* [Activity] Write out the records that follow exactly. Do not include pictures.

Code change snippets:
+ + + +
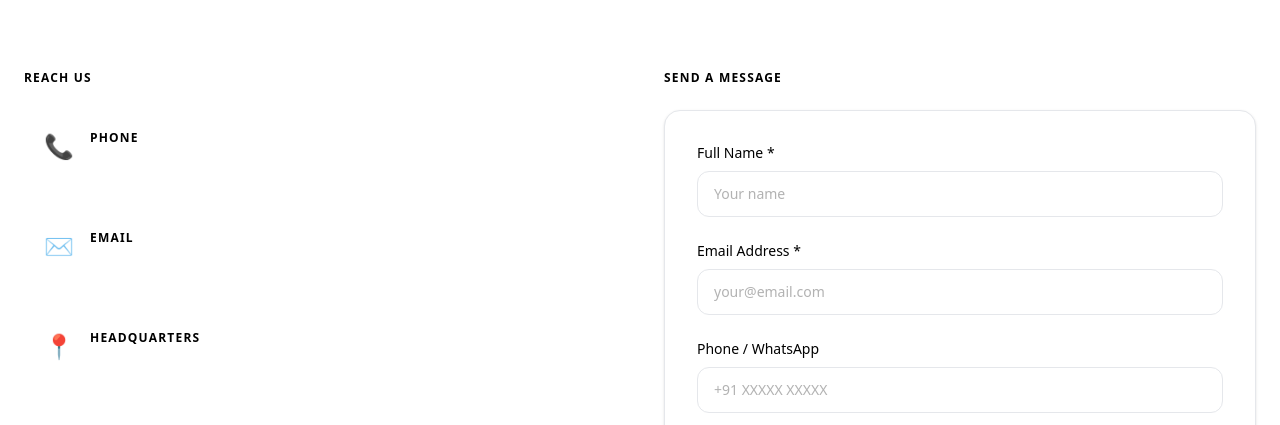
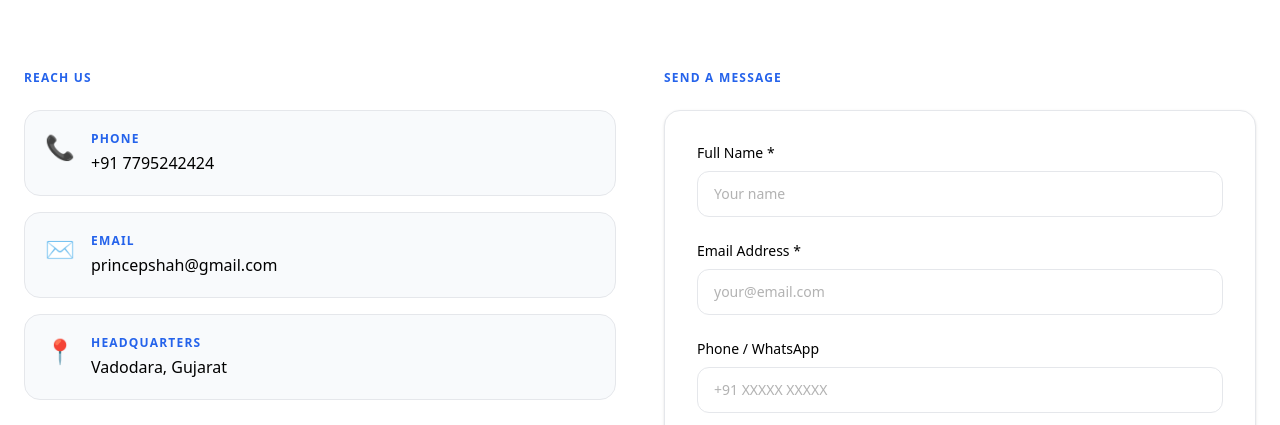
Before and after one commit to pacpltradingdesk-dotcom/yuga-website, a Next.js app: page /contact in a window 1280 px wide. Shown: the part 375-800 px from the top of the page. Built offline with nearby package versions, Linux system fonts and the light colour scheme; no server answers.

Commit message:
feat: redesign Contact, Thank You, 404 pages — white glass theme

```diff
--- a/app/contact/page.tsx
+++ b/app/contact/page.tsx
@@ -31,50 +31,38 @@ export default function ContactPage() {
         breadcrumb="Contact"
       />
 
-      <section className="bg-brand-navy py-20 px-6">
+      <section className="bg-white py-20 px-6">
         <div className="max-w-7xl mx-auto grid md:grid-cols-2 gap-12">
-          {/* Contact details */}
           <div>
-            <p className="text-brand-gold text-xs font-semibold uppercase tracking-widest mb-6">
-              Reach Us
-            </p>
+            <p className="text-accent text-xs font-semibold uppercase tracking-widest mb-6">Reach Us</p>
             <div className="space-y-4 mb-10">
               {CONTACT_DETAILS.map(({ icon, label, value, href }) => (
-                <div key={label} className="bg-brand-card p-5 flex gap-4 items-start">
+                <div key={label} className="bg-surface border border-border rounded-2xl p-5 flex gap-4 items-start">
                   <span className="text-2xl shrink-0" aria-hidden="true">{icon}</span>
                   <div>
-                    <p className="text-brand-gold text-xs font-semibold uppercase tracking-widest mb-1">
-                      {label}
-                    </p>
+                    <p className="text-accent text-xs font-semibold uppercase tracking-widest mb-1">{label}</p>
                     {href ? (
-                      <a href={href} className="text-white hover:text-brand-gold transition-colors">
-                        {value}
-                      </a>
+                      <a href={href} className="text-primary hover:text-accent transition-colors">{value}</a>
                     ) : (
-                      <p className="text-white">{value}</p>
+                      <p className="text-primary">{value}</p>
                     )}
                   </div>
                 </div>
               ))}
             </div>
-
-            {/* WhatsApp CTA */}
             <a
               href={`https://wa.me/${waNumber}?text=Hi%20YUGA%2C%20I%20am%20interested%20in%20bio-bitumen%20plant%20setup%20consulting.`}
               target="_blank"
               rel="noopener noreferrer"
-              className="inline-flex items-center gap-3 bg-[#25D366] text-white font-bold px-6 py-4 hover:opacity-90 transition-opacity text-sm uppercase tracking-wider"
+              className="inline-flex items-center gap-3 bg-[#25D366] text-white font-bold px-6 py-4 rounded-xl hover:opacity-90 transition-opacity text-sm uppercase tracking-wider"
             >
               <span className="text-xl" aria-hidden="true">💬</span>
               WhatsApp Us Now
             </a>
           </div>
 
-          {/* Form */}
           <div>
-            <p className="text-brand-gold text-xs font-semibold uppercase tracking-widest mb-6">
-              Send a Message
-            </p>
+            <p className="text-accent text-xs font-semibold uppercase tracking-widest mb-6">Send a Message</p>
             <ContactForm />
           </div>
         </div>
--- a/app/not-found.tsx
+++ b/app/not-found.tsx
@@ -2,16 +2,16 @@ import Link from "next/link";
 
 export default function NotFound() {
   return (
-    <section className="bg-brand-navy min-h-screen flex items-center justify-center px-6">
-      <div className="text-center max-w-lg">
-        <p className="font-display text-8xl font-bold text-brand-gold mb-4">404</p>
-        <h1 className="font-display text-3xl text-white mb-4">Page Not Found</h1>
-        <p className="text-brand-muted mb-8 leading-relaxed">
+    <section className="bg-surface min-h-screen flex items-center justify-center px-6">
+      <div className="bg-white border border-border rounded-2xl shadow-sm p-12 text-center max-w-lg w-full">
+        <p className="font-display text-8xl font-bold text-accent mb-4">404</p>
+        <h1 className="font-display text-3xl text-primary font-bold mb-4">Page Not Found</h1>
+        <p className="text-secondary mb-8 leading-relaxed">
           The page you&apos;re looking for doesn&apos;t exist or has been moved.
         </p>
         <Link
           href="/"
-          className="inline-block bg-brand-gold text-brand-navy font-bold px-6 py-3 hover:opacity-90 transition-opacity text-sm uppercase tracking-wider"
+          className="inline-block bg-accent text-white font-bold px-6 py-3 rounded-xl shadow-[0_4px_16px_rgba(37,99,235,0.35)] hover:shadow-[0_6px_20px_rgba(37,99,235,0.45)] hover:scale-[1.02] transition-all duration-200 text-sm uppercase tracking-wider"
         >
           Back to Home
         </Link>
--- a/app/thank-you/page.tsx
+++ b/app/thank-you/page.tsx
@@ -11,18 +11,18 @@ export default function ThankYouPage() {
   const waNumber = COMPANY.phone.replace(/\D/g, "");
 
   return (
-    <section className="bg-brand-navy min-h-screen flex items-center justify-center px-6">
-      <div className="text-center max-w-lg">
+    <section className="bg-surface min-h-screen flex items-center justify-center px-6">
+      <div className="bg-white border border-border rounded-2xl shadow-sm p-12 text-center max-w-lg w-full">
         <div className="text-6xl mb-6" aria-hidden="true">✅</div>
-        <h1 className="font-display text-4xl text-white mb-4">Message Sent!</h1>
-        <p className="text-brand-muted leading-relaxed mb-8">
+        <h1 className="font-display text-4xl text-primary font-bold mb-4">Message Sent!</h1>
+        <p className="text-secondary leading-relaxed mb-8">
           Thank you for reaching out. We&apos;ll get back to you within 24 hours.
           For urgent queries, WhatsApp us directly.
         </p>
         <div className="flex flex-col sm:flex-row gap-4 justify-center">
           <Link
             href="/"
-            className="inline-block bg-brand-gold text-brand-navy font-bold px-6 py-3 hover:opacity-90 transition-opacity text-sm uppercase tracking-wider"
+            className="inline-block bg-accent text-white font-bold px-6 py-3 rounded-xl shadow-[0_4px_16px_rgba(37,99,235,0.35)] hover:shadow-[0_6px_20px_rgba(37,99,235,0.45)] hover:scale-[1.02] transition-all duration-200 text-sm uppercase tracking-wider"
           >
             Back to Home
           </Link>
@@ -30,7 +30,7 @@ export default function ThankYouPage() {
             href={`https://wa.me/${waNumber}`}
             target="_blank"
             rel="noopener noreferrer"
-            className="inline-block border border-brand-gold text-brand-gold font-bold px-6 py-3 hover:bg-brand-gold hover:text-brand-navy transition-colors text-sm uppercase tracking-wider"
+            className="inline-block border border-accent-border text-accent font-bold px-6 py-3 rounded-xl hover:bg-accent-light transition-colors text-sm uppercase tracking-wider"
           >
             WhatsApp Us
           </a>
```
+ + + +
* [Answer for this exercise]
Before and after one commit to pacpltradingdesk-dotcom/yuga-website, a Next.js app: page /contact in a window 1280 px wide. Shown: the part 375-800 px from the top of the page. Built offline with nearby package versions, Linux system fonts and the light colour scheme; no server answers.

Commit message:
feat: redesign Contact, Thank You, 404 pages — white glass theme

```diff
--- a/app/contact/page.tsx
+++ b/app/contact/page.tsx
@@ -31,50 +31,38 @@ export default function ContactPage() {
         breadcrumb="Contact"
       />
 
-      <section className="bg-brand-navy py-20 px-6">
+      <section className="bg-white py-20 px-6">
         <div className="max-w-7xl mx-auto grid md:grid-cols-2 gap-12">
-          {/* Contact details */}
           <div>
-            <p className="text-brand-gold text-xs font-semibold uppercase tracking-widest mb-6">
-              Reach Us
-            </p>
+            <p className="text-accent text-xs font-semibold uppercase tracking-widest mb-6">Reach Us</p>
             <div className="space-y-4 mb-10">
               {CONTACT_DETAILS.map(({ icon, label, value, href }) => (
-                <div key={label} className="bg-brand-card p-5 flex gap-4 items-start">
+                <div key={label} className="bg-surface border border-border rounded-2xl p-5 flex gap-4 items-start">
                   <span className="text-2xl shrink-0" aria-hidden="true">{icon}</span>
                   <div>
-                    <p className="text-brand-gold text-xs font-semibold uppercase tracking-widest mb-1">
-                      {label}
-                    </p>
+                    <p className="text-accent text-xs font-semibold uppercase tracking-widest mb-1">{label}</p>
                     {href ? (
-                      <a href={href} className="text-white hover:text-brand-gold transition-colors">
-                        {value}
-                      </a>
+                      <a href={href} className="text-primary hover:text-accent transition-colors">{value}</a>
                     ) : (
-                      <p className="text-white">{value}</p>
+                      <p className="text-primary">{value}</p>
                     )}
                   </div>
                 </div>
               ))}
             </div>
-
-            {/* WhatsApp CTA */}
             <a
               href={`https://wa.me/${waNumber}?text=Hi%20YUGA%2C%20I%20am%20interested%20in%20bio-bitumen%20plant%20setup%20consulting.`}
               target="_blank"
               rel="noopener noreferrer"
-              className="inline-flex items-center gap-3 bg-[#25D366] text-white font-bold px-6 py-4 hover:opacity-90 transition-opacity text-sm uppercase tracking-wider"
+              className="inline-flex items-center gap-3 bg-[#25D366] text-white font-bold px-6 py-4 rounded-xl hover:opacity-90 transition-opacity text-sm uppercase tracking-wider"
             >
               <span className="text-xl" aria-hidden="true">💬</span>
               WhatsApp Us Now
             </a>
           </div>
 
-          {/* Form */}
           <div>
-            <p className="text-brand-gold text-xs font-semibold uppercase tracking-widest mb-6">
-              Send a Message
-            </p>
+            <p className="text-accent text-xs font-semibold uppercase tracking-widest mb-6">Send a Message</p>
             <ContactForm />
           </div>
         </div>
--- a/app/not-found.tsx
+++ b/app/not-found.tsx
@@ -2,16 +2,16 @@ import Link from "next/link";
 
 export default function NotFound() {
   return (
-    <section className="bg-brand-navy min-h-screen flex items-center justify-center px-6">
-      <div className="text-center max-w-lg">
-        <p className="font-display text-8xl font-bold text-brand-gold mb-4">404</p>
-        <h1 className="font-display text-3xl text-white mb-4">Page Not Found</h1>
-        <p className="text-brand-muted mb-8 leading-relaxed">
+    <section className="bg-surface min-h-screen flex items-center justify-center px-6">
+      <div className="bg-white border border-border rounded-2xl shadow-sm p-12 text-center max-w-lg w-full">
+        <p className="font-display text-8xl font-bold text-accent mb-4">404</p>
+        <h1 className="font-display text-3xl text-primary font-bold mb-4">Page Not Found</h1>
+        <p className="text-secondary mb-8 leading-relaxed">
           The page you&apos;re looking for doesn&apos;t exist or has been moved.
         </p>
         <Link
           href="/"
-          className="inline-block bg-brand-gold text-brand-navy font-bold px-6 py-3 hover:opacity-90 transition-opacity text-sm uppercase tracking-wider"
+          className="inline-block bg-accent text-white font-bold px-6 py-3 rounded-xl shadow-[0_4px_16px_rgba(37,99,235,0.35)] hover:shadow-[0_6px_20px_rgba(37,99,235,0.45)] hover:scale-[1.02] transition-all duration-200 text-sm uppercase tracking-wider"
         >
           Back to Home
         </Link>
--- a/app/thank-you/page.tsx
+++ b/app/thank-you/page.tsx
@@ -11,18 +11,18 @@ export default function ThankYouPage() {
   const waNumber = COMPANY.phone.replace(/\D/g, "");
 
   return (
-    <section className="bg-brand-navy min-h-screen flex items-center justify-center px-6">
-      <div className="text-center max-w-lg">
+    <section className="bg-surface min-h-screen flex items-center justify-center px-6">
+      <div className="bg-white border border-border rounded-2xl shadow-sm p-12 text-center max-w-lg w-full">
         <div className="text-6xl mb-6" aria-hidden="true">✅</div>
-        <h1 className="font-display text-4xl text-white mb-4">Message Sent!</h1>
-        <p className="text-brand-muted leading-relaxed mb-8">
+        <h1 className="font-display text-4xl text-primary font-bold mb-4">Message Sent!</h1>
+        <p className="text-secondary leading-relaxed mb-8">
           Thank you for reaching out. We&apos;ll get back to you within 24 hours.
           For urgent queries, WhatsApp us directly.
         </p>
         <div className="flex flex-col sm:flex-row gap-4 justify-center">
           <Link
             href="/"
-            className="inline-block bg-brand-gold text-brand-navy font-bold px-6 py-3 hover:opacity-90 transition-opacity text-sm uppercase tracking-wider"
+            className="inline-block bg-accent text-white font-bold px-6 py-3 rounded-xl shadow-[0_4px_16px_rgba(37,99,235,0.35)] hover:shadow-[0_6px_20px_rgba(37,99,235,0.45)] hover:scale-[1.02] transition-all duration-200 text-sm uppercase tracking-wider"
           >
             Back to Home
           </Link>
@@ -30,7 +30,7 @@ export default function ThankYouPage() {
             href={`https://wa.me/${waNumber}`}
             target="_blank"
             rel="noopener noreferrer"
-            className="inline-block border border-brand-gold text-brand-gold font-bold px-6 py-3 hover:bg-brand-gold hover:text-brand-navy transition-colors text-sm uppercase tracking-wider"
+            className="inline-block border border-accent-border text-accent font-bold px-6 py-3 rounded-xl hover:bg-accent-light transition-colors text-sm uppercase tracking-wider"
           >
             WhatsApp Us
           </a>
```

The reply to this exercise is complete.